| What needs to be done |
Copy out all of the records. Keep every word exact.

┏━━

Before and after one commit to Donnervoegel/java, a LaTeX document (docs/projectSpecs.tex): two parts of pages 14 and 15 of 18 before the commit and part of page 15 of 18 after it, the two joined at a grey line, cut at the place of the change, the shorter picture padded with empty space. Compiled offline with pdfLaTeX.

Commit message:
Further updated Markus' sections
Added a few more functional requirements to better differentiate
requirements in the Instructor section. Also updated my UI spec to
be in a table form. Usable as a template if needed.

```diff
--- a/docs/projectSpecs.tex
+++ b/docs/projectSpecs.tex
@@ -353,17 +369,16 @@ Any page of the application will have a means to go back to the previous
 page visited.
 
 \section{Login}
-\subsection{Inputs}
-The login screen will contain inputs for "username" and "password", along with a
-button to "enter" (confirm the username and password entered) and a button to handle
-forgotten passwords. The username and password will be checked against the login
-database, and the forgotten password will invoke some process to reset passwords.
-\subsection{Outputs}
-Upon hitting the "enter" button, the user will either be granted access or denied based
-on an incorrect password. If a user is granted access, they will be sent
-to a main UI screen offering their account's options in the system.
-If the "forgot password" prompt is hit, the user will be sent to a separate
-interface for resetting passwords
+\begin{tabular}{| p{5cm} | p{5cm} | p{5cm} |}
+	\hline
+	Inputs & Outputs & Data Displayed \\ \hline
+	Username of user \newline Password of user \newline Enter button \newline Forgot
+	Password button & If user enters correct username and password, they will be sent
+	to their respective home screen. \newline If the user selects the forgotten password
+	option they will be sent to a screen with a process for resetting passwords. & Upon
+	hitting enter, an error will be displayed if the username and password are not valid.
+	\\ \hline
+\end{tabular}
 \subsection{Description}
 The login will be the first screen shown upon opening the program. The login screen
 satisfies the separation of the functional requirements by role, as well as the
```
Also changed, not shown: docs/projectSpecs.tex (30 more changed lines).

┗━━

| Exercise answer |
Before and after one commit to Donnervoegel/java, a LaTeX document (docs/projectSpecs.tex): two parts of pages 14 and 15 of 18 before the commit and part of page 15 of 18 after it, the two joined at a grey line, cut at the place of the change, the shorter picture padded with empty space. Compiled offline with pdfLaTeX.

Commit message:
Further updated Markus' sections
Added a few more functional requirements to better differentiate
requirements in the Instructor section. Also updated my UI spec to
be in a table form. Usable as a template if needed.

```diff
--- a/docs/projectSpecs.tex
+++ b/docs/projectSpecs.tex
@@ -353,17 +369,16 @@ Any page of the application will have a means to go back to the previous
 page visited.
 
 \section{Login}
-\subsection{Inputs}
-The login screen will contain inputs for "username" and "password", along with a
-button to "enter" (confirm the username and password entered) and a button to handle
-forgotten passwords. The username and password will be checked against the login
-database, and the forgotten password will invoke some process to reset passwords.
-\subsection{Outputs}
-Upon hitting the "enter" button, the user will either be granted access or denied based
-on an incorrect password. If a user is granted access, they will be sent
-to a main UI screen offering their account's options in the system.
-If the "forgot password" prompt is hit, the user will be sent to a separate
-interface for resetting passwords
+\begin{tabular}{| p{5cm} | p{5cm} | p{5cm} |}
+	\hline
+	Inputs & Outputs & Data Displayed \\ \hline
+	Username of user \newline Password of user \newline Enter button \newline Forgot
+	Password button & If user enters correct username and password, they will be sent
+	to their respective home screen. \newline If the user selects the forgotten password
+	option they will be sent to a screen with a process for resetting passwords. & Upon
+	hitting enter, an error will be displayed if the username and password are not valid.
+	\\ \hline
+\end{tabular}
 \subsection{Description}
 The login will be the first screen shown upon opening the program. The login screen
 satisfies the separation of the functional requirements by role, as well as the
```
Also changed, not shown: docs/projectSpecs.tex (30 more changed lines).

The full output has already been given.